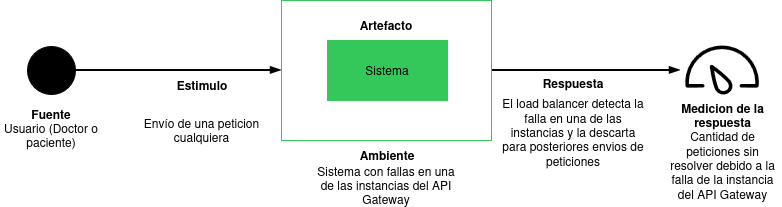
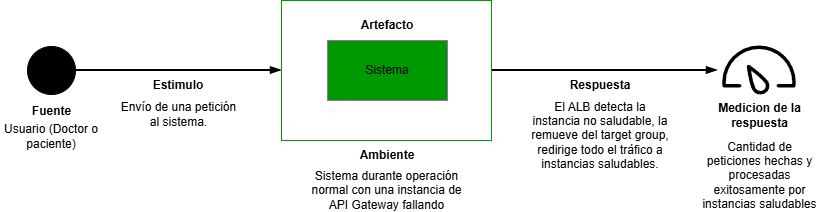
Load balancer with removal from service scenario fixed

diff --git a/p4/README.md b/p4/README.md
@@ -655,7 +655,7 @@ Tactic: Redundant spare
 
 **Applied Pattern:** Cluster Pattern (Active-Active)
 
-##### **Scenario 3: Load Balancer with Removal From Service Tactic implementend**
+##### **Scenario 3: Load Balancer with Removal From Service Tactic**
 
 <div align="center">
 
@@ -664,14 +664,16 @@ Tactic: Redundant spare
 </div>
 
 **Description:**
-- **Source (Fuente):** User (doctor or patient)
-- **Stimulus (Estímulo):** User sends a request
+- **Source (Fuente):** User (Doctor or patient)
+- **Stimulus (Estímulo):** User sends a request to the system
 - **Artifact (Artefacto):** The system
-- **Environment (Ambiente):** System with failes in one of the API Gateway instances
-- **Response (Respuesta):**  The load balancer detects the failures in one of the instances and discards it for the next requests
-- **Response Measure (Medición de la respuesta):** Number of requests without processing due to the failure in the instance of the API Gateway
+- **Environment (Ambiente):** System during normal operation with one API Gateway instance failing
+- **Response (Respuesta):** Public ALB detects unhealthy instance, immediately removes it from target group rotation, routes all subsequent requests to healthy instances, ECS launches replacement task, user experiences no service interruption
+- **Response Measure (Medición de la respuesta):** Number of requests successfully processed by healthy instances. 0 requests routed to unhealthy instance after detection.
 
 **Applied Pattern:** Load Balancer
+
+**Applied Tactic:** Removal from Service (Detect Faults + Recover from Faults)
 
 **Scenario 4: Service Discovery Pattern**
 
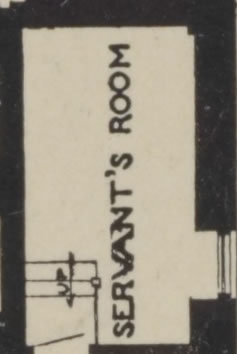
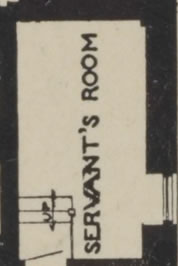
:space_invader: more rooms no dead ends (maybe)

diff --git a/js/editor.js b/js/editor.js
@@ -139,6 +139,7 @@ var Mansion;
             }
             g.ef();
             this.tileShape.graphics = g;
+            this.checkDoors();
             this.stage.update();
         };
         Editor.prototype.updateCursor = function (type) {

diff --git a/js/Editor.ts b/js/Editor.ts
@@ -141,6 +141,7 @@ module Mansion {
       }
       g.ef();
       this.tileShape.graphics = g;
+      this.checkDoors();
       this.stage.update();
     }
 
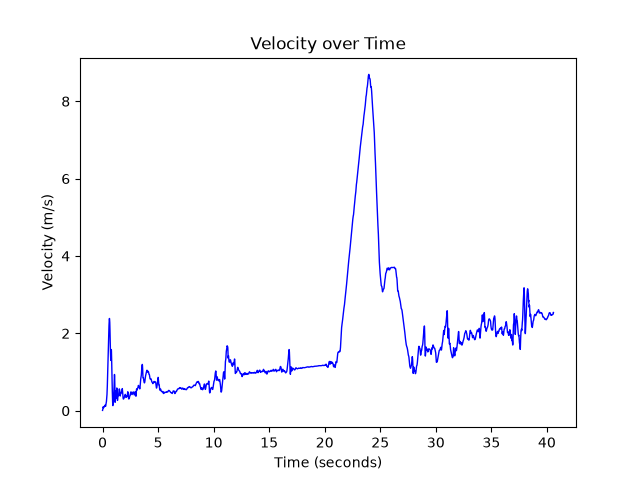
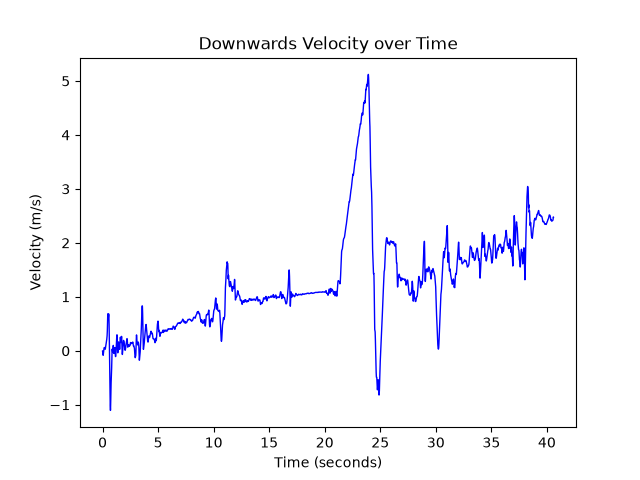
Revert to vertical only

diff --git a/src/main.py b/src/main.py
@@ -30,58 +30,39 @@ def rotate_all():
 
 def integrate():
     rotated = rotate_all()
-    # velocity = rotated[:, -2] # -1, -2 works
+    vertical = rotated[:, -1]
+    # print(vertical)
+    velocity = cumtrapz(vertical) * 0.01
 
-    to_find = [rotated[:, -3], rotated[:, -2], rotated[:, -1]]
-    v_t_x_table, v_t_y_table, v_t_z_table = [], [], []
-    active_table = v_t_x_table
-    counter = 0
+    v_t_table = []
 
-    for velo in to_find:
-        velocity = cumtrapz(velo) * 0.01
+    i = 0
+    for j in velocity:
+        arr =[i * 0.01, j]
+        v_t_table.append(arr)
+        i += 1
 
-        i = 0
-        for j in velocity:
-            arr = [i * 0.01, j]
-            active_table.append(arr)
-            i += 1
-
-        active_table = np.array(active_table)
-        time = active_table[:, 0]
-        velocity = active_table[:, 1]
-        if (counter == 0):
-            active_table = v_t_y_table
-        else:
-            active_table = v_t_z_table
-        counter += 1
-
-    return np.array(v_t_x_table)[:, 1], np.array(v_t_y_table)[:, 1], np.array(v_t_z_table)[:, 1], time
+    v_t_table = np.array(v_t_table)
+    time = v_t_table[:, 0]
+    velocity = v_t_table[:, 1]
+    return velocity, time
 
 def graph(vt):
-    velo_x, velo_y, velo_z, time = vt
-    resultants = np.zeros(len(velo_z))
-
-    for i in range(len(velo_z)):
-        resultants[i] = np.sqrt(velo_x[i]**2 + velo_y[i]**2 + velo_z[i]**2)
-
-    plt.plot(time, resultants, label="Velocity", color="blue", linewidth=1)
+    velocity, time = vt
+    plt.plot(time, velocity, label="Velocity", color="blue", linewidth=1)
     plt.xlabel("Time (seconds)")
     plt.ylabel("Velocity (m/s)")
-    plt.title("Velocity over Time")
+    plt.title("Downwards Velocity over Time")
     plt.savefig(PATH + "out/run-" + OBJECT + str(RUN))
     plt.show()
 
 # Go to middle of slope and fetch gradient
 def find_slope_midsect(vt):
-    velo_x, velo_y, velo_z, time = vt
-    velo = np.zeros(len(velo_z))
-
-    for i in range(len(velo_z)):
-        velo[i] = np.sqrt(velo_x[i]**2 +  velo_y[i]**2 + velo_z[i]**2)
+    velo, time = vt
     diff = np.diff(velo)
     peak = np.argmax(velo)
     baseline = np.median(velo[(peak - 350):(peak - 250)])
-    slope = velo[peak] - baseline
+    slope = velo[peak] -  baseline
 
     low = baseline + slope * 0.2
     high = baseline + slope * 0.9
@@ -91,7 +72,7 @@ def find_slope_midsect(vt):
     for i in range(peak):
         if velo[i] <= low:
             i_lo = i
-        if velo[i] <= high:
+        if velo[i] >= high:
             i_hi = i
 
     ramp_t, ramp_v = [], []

...

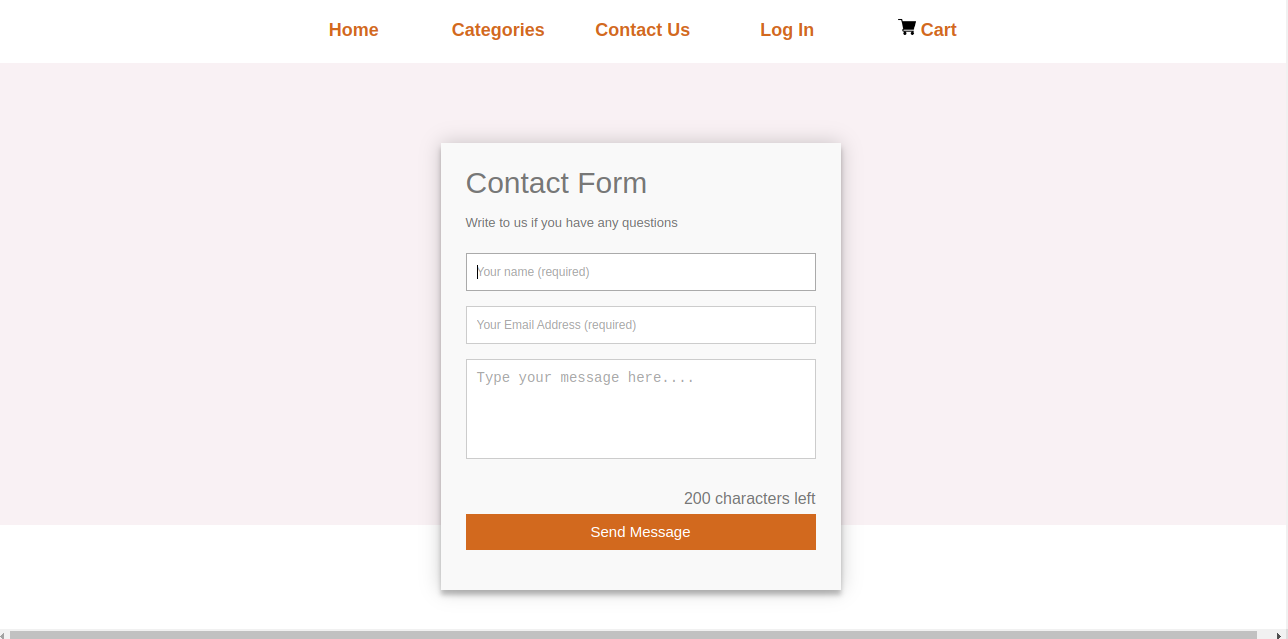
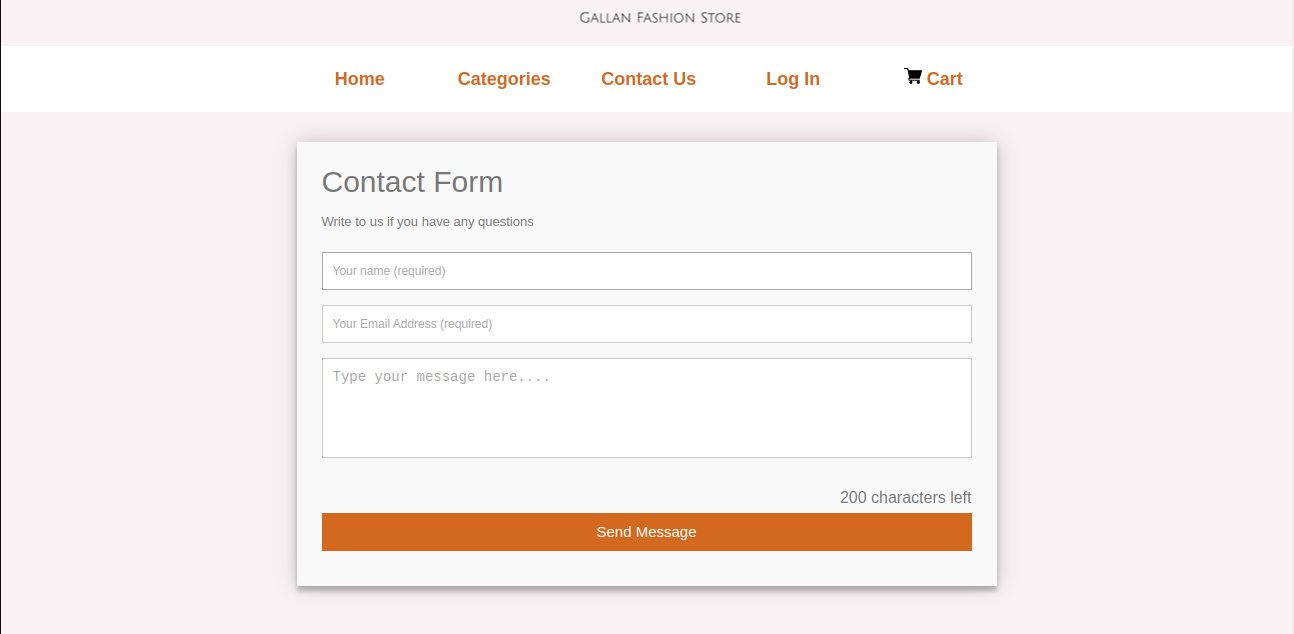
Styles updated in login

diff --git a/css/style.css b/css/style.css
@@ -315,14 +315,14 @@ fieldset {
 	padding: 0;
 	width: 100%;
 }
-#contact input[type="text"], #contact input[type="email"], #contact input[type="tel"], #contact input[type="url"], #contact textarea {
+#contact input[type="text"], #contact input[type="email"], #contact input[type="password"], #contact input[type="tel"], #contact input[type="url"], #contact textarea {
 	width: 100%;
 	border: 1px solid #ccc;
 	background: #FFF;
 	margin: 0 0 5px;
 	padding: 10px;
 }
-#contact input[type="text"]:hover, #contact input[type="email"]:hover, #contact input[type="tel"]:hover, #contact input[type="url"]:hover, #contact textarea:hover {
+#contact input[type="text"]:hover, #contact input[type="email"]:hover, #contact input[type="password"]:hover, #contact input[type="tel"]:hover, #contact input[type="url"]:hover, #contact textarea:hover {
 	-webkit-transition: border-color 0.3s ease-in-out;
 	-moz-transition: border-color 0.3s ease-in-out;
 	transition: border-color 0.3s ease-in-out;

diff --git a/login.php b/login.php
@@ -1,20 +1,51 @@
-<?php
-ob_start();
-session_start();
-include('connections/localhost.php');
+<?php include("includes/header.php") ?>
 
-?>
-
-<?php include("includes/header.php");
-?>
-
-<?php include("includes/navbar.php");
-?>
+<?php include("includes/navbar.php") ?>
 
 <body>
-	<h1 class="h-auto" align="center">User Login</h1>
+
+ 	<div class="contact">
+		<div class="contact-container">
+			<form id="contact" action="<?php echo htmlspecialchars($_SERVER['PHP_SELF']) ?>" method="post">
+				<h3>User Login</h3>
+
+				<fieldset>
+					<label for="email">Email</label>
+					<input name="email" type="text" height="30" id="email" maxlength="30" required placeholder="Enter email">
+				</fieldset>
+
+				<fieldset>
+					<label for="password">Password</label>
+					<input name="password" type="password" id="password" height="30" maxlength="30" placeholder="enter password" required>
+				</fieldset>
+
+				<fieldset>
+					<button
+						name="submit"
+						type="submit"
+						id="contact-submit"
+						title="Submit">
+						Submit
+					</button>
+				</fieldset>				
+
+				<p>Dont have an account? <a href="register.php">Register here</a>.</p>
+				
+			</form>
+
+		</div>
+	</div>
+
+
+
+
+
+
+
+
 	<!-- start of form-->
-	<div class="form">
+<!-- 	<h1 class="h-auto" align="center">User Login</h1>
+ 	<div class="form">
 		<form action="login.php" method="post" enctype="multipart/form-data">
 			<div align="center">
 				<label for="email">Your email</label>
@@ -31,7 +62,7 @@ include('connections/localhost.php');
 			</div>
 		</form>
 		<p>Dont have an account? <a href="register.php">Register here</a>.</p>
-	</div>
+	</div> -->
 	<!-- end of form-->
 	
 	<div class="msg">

● Problem: Please copy, exactly and with nothing else, the lines above beginning at the line that has "velocity = active_table[:, 1]" and ending with the line that has "ramp_t, ramp_v = [], []".

● Your response:
-        velocity = active_table[:, 1]
-        if (counter == 0):
-            active_table = v_t_y_table
-        else:
-            active_table = v_t_z_table
-        counter += 1
-
-    return np.array(v_t_x_table)[:, 1], np.array(v_t_y_table)[:, 1], np.array(v_t_z_table)[:, 1], time
+    v_t_table = np.array(v_t_table)
+    time = v_t_table[:, 0]
+    velocity = v_t_table[:, 1]
+    return velocity, time
 
 def graph(vt):
-    velo_x, velo_y, velo_z, time = vt
-    resultants = np.zeros(len(velo_z))
-
-    for i in range(len(velo_z)):
-        resultants[i] = np.sqrt(velo_x[i]**2 + velo_y[i]**2 + velo_z[i]**2)
-
-    plt.plot(time, resultants, label="Velocity", color="blue", linewidth=1)
+    velocity, time = vt
+    plt.plot(time, velocity, label="Velocity", color="blue", linewidth=1)
     plt.xlabel("Time (seconds)")
     plt.ylabel("Velocity (m/s)")
-    plt.title("Velocity over Time")
+    plt.title("Downwards Velocity over Time")
     plt.savefig(PATH + "out/run-" + OBJECT + str(RUN))
     plt.show()
 
 # Go to middle of slope and fetch gradient
 def find_slope_midsect(vt):
-    velo_x, velo_y, velo_z, time = vt
-    velo = np.zeros(len(velo_z))
-
-    for i in range(len(velo_z)):
-        velo[i] = np.sqrt(velo_x[i]**2 +  velo_y[i]**2 + velo_z[i]**2)
+    velo, time = vt
     diff = np.diff(velo)
     peak = np.argmax(velo)
     baseline = np.median(velo[(peak - 350):(peak - 250)])
-    slope = velo[peak] - baseline
+    slope = velo[peak] -  baseline
 
     low = baseline + slope * 0.2
     high = baseline + slope * 0.9
@@ -91,7 +72,7 @@ def find_slope_midsect(vt):
     for i in range(peak):
         if velo[i] <= low:
             i_lo = i
-        if velo[i] <= high:
+        if velo[i] >= high:
             i_hi = i
 
     ramp_t, ramp_v = [], []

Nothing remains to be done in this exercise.